Education: Advanced University Degree (Masters or Equivalent) in urban policy and legislation, civil or water supply or environmental engineering or environmental science with knowledge on water supply, sanitation and environmental management or a first degree with the relevant combination of professional and academic qualifications.
Work Experience: At least ten (10) years of relevant experience in policy and legislation, water supply, sanitation and environmental management.
Languages: English and French are the working languages of the United Nations Secretariat. For the post advertised, excellent fluency in oral and written English is essential. Knowledge of French and/or Spanish or other United Nations official languages is an asset.
Professionalism – In-depth understanding of strategic direction and ability to transform it into results-oriented work programme.
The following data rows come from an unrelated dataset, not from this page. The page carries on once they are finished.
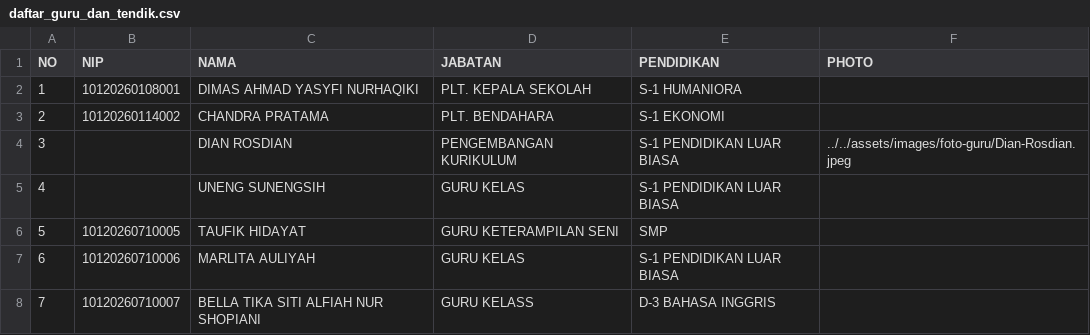
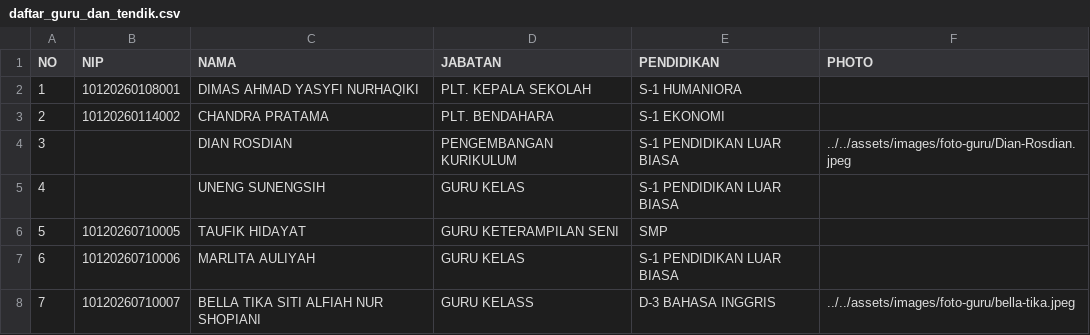
Before and after one commit to Ryobros/slb_website_landing_page, a CSV file: assets/data/daftar_guru_dan_tendik.csv, drawn as a sheet.

Commit message:
update data guru

```diff
--- a/assets/data/daftar_guru_dan_tendik.csv
+++ b/assets/data/daftar_guru_dan_tendik.csv
@@ -7,2 +7,2 @@ NO,NIP,NAMA,JABATAN,PENDIDIKAN,PHOTO
 6,10120260710006,MARLITA AULIYAH,GURU KELAS,S-1 PENDIDIKAN LUAR BIASA
-7,10120260710007,BELLA TIKA SITI ALFIAH NUR SHOPIANI,GURU KELASS,D-3 BAHASA INGGRIS
+7,10120260710007,BELLA TIKA SITI ALFIAH NUR SHOPIANI,GURU KELASS,D-3 BAHASA INGGRIS, ../../assets/images/foto-guru/bella-tika.jpeg
```
Also changed, not shown: 1 other file.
Ability to identify key strategic issues, opportunities and risks as well as to show persistence when faced with challenges.
Communication – Excellent and effective written and oral skills; ability to persuade people with varying points of view and to present information in a concise and accurate manner; ability to clearly communicate links between the organizations and to tailor tone, style and language to difference audience.
Planning and Organizing – Proven ability to plan, coordinate and monitor own work and that of others. Provide advice and guidance to others. Ability to work under pressure and identify priority activities and adjust as required.
Teamwork – Ability to interact, establish and maintain productive partnerships with clients with sensitivity and respect for diversity. Tact and negotiating skills; good judgement and decision-making skills.
Under the joint supervision of the Chief, Urban Basic Services Section and the Chief, Policy, Legislation and Governance Section, the expert will work under the direct supervision of the Project Manager.